ABOUT THIS EXERCISE:
Count the lines of the data below that include the string "architecture", and provide nothing but the result.

EXTRACTED INFORMATION:

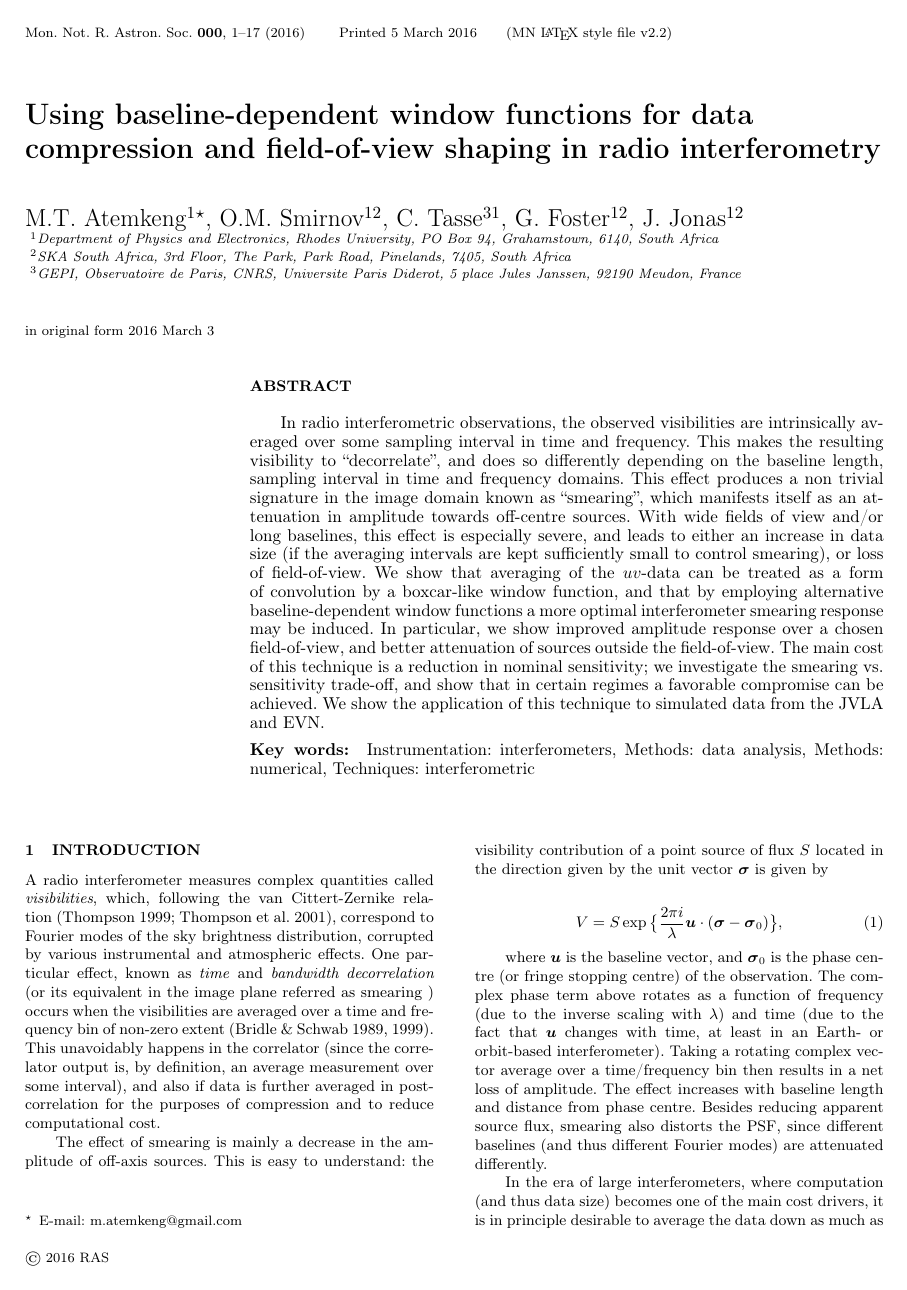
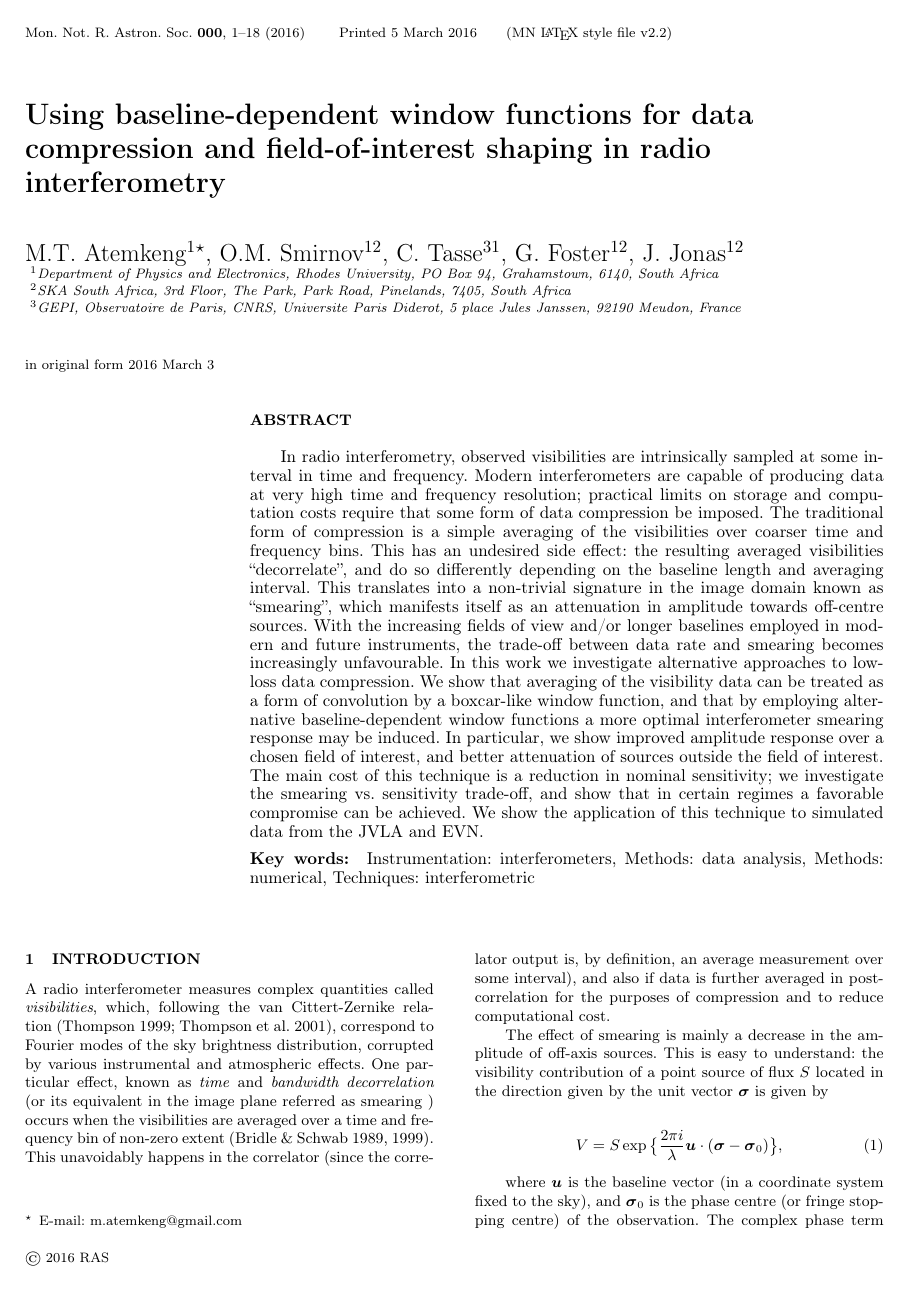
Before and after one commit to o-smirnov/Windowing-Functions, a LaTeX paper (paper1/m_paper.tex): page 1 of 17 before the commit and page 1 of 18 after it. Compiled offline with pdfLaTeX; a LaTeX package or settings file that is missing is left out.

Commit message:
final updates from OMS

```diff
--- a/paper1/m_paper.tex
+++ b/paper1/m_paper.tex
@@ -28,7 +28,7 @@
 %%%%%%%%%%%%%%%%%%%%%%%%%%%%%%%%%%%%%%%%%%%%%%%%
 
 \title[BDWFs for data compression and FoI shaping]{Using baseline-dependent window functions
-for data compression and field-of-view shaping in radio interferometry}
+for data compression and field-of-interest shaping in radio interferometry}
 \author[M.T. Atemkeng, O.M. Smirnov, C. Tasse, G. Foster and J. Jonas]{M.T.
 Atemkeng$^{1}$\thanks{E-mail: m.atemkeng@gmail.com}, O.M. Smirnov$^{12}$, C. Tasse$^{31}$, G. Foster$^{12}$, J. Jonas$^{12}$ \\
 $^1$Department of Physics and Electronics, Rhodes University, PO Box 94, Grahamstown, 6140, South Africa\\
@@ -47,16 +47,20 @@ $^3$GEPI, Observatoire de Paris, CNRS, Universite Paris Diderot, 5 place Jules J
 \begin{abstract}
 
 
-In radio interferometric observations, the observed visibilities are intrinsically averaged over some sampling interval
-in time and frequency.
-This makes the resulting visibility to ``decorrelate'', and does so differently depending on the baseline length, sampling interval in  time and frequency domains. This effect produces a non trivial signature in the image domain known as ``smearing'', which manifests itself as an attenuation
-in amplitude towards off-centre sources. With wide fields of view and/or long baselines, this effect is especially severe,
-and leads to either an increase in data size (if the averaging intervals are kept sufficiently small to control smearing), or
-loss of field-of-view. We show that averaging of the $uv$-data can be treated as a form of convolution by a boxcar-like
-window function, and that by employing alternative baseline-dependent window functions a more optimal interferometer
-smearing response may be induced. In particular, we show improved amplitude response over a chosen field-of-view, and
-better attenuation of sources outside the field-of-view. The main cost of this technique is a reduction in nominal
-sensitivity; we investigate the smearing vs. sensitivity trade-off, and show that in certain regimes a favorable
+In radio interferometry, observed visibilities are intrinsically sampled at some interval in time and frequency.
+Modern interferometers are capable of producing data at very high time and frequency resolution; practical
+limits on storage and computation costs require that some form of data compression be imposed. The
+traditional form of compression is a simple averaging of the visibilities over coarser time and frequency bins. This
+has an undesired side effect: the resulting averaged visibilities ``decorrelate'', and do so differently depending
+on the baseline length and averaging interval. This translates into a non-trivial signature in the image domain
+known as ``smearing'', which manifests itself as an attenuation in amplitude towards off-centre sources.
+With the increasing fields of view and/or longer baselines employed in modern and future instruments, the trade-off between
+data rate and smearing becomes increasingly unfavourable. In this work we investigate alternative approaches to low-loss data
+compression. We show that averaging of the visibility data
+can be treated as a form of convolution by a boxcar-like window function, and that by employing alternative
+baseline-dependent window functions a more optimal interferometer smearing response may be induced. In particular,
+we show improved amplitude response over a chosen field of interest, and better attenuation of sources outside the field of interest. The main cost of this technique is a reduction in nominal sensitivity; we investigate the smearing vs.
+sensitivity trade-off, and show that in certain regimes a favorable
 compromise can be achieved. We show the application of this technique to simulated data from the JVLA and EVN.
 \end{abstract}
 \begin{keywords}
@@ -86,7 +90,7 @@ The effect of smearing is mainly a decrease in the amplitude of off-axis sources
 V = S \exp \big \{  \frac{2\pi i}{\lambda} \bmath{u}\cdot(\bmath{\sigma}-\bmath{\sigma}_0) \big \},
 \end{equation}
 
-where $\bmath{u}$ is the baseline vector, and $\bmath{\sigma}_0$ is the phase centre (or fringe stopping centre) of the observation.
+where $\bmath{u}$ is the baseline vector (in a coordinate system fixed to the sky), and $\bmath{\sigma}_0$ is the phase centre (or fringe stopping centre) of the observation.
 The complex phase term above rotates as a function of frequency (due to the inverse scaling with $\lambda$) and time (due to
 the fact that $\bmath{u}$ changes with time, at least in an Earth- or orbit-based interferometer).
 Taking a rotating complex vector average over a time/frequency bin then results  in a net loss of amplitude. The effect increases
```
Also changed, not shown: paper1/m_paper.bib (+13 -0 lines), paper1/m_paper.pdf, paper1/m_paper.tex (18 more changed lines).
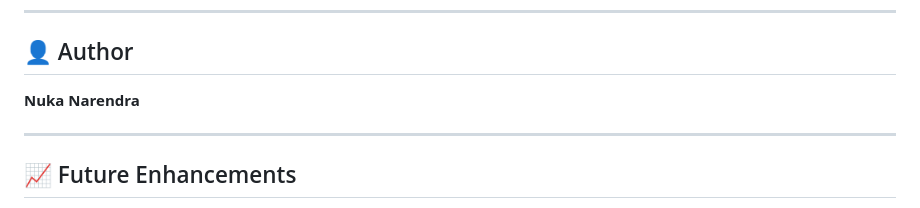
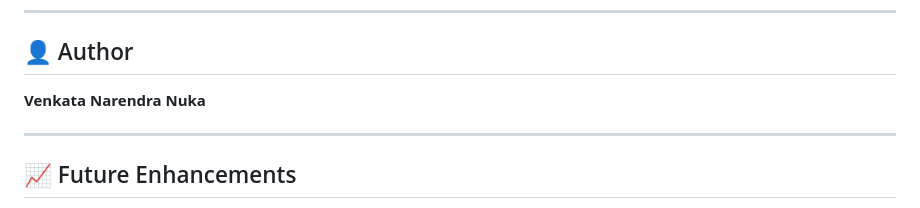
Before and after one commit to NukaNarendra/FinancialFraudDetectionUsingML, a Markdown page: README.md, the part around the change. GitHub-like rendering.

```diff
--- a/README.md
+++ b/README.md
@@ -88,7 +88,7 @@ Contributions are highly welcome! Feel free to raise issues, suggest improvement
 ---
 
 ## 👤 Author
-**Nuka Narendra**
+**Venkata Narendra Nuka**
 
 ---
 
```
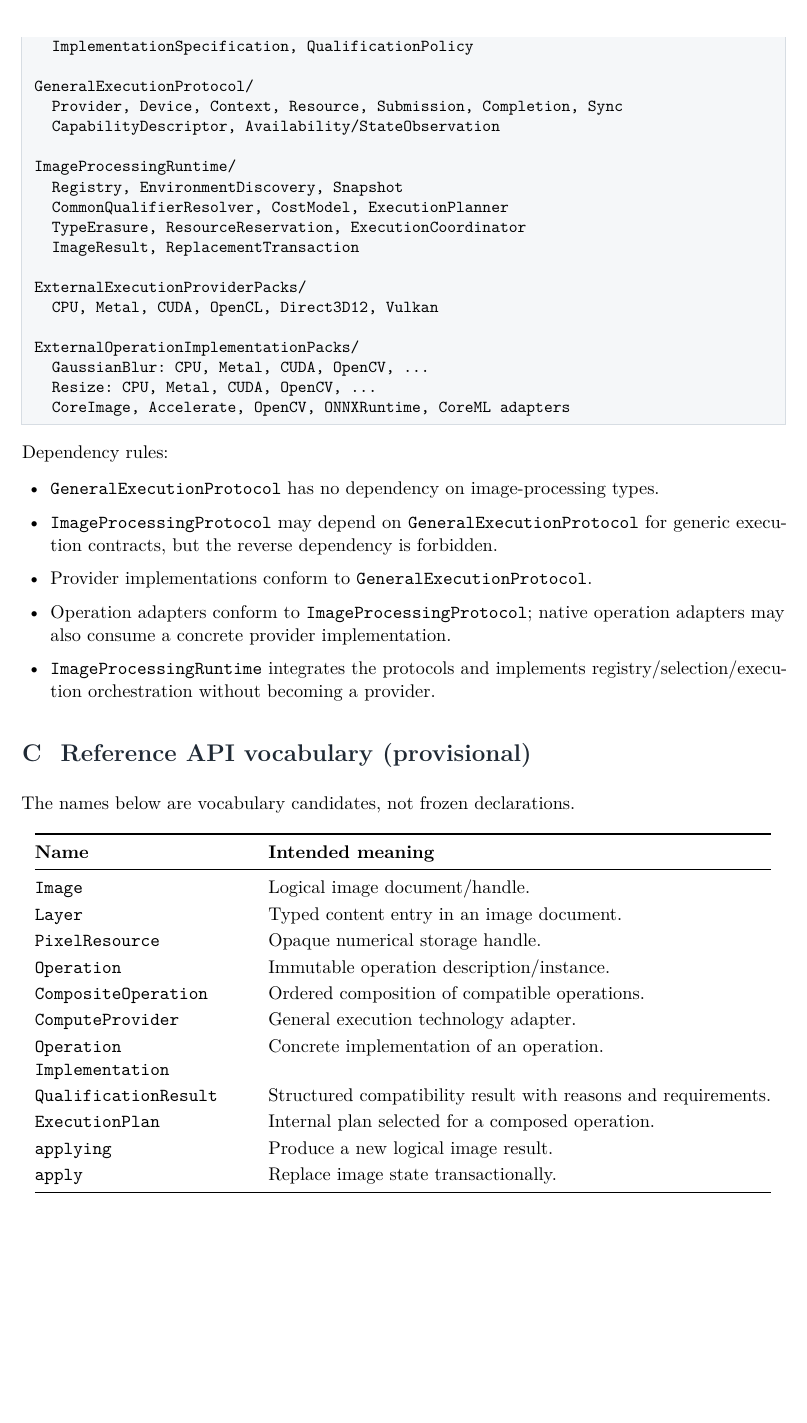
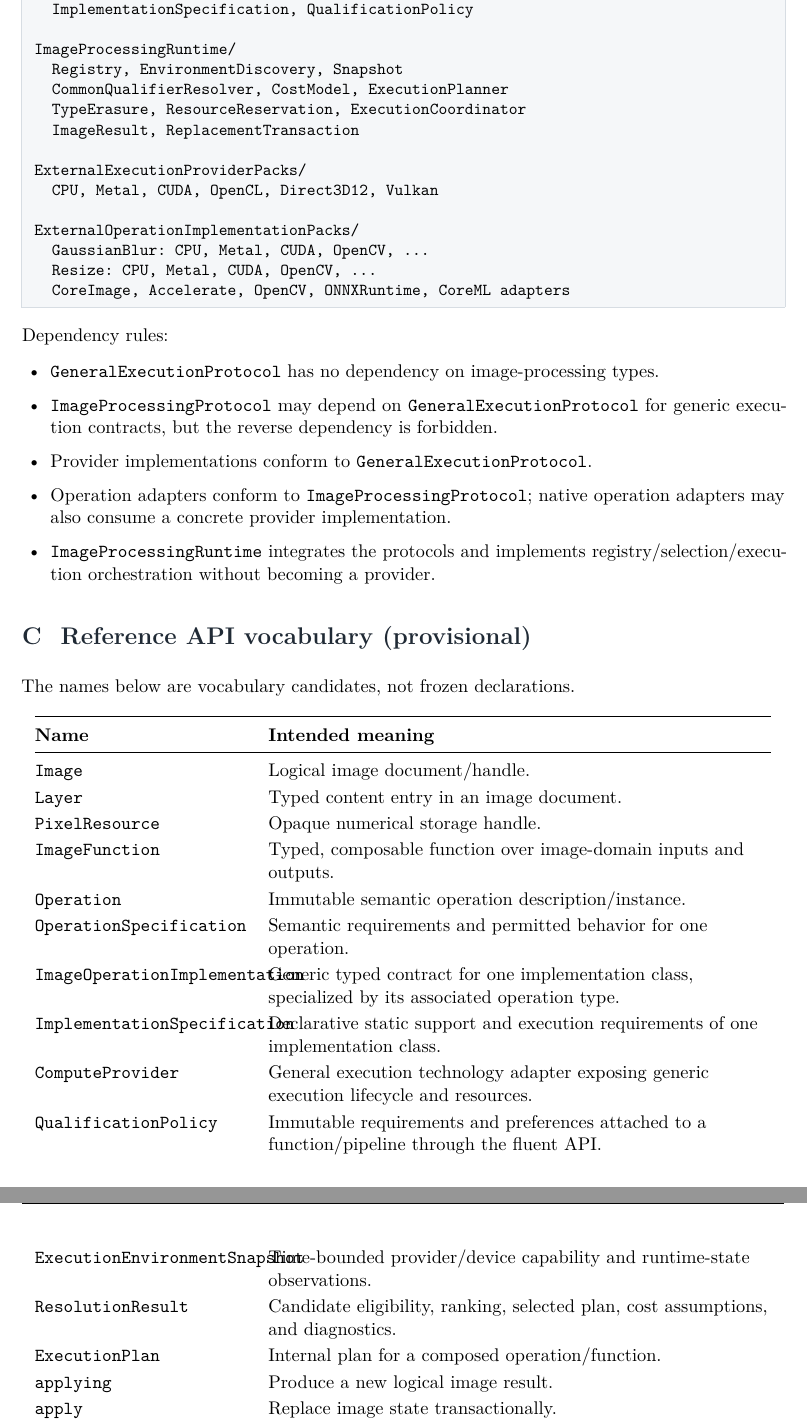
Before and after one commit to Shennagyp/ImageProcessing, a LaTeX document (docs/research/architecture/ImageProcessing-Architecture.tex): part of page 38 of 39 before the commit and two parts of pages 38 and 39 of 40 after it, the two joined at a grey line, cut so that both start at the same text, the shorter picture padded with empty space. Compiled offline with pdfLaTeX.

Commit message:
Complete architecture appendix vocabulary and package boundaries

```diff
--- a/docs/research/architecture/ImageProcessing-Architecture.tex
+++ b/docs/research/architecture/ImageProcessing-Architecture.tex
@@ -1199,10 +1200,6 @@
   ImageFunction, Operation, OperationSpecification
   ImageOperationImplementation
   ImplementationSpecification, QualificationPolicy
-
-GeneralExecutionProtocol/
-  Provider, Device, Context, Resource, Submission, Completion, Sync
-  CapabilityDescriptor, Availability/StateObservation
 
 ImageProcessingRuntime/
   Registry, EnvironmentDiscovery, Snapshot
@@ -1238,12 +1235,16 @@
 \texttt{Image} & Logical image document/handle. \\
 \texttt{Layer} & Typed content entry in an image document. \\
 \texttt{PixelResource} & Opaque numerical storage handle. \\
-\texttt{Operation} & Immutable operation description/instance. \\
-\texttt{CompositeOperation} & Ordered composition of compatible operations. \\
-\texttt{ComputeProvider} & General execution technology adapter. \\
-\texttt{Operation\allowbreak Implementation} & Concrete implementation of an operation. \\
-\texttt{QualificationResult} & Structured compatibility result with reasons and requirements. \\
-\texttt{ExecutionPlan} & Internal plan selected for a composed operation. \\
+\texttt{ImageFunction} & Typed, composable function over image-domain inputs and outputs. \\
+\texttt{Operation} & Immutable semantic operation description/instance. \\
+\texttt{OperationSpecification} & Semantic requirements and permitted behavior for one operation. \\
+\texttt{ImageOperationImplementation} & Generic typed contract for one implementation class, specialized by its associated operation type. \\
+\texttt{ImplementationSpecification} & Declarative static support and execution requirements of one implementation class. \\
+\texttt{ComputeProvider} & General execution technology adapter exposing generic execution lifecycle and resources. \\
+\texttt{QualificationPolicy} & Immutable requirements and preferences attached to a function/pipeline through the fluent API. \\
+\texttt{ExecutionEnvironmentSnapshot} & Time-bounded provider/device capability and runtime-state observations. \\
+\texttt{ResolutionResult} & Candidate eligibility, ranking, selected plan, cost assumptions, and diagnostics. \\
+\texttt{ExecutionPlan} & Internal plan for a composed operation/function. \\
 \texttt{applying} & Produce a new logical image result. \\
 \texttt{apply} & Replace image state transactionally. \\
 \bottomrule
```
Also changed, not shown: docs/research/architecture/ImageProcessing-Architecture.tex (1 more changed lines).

COMPLETED TASK:
5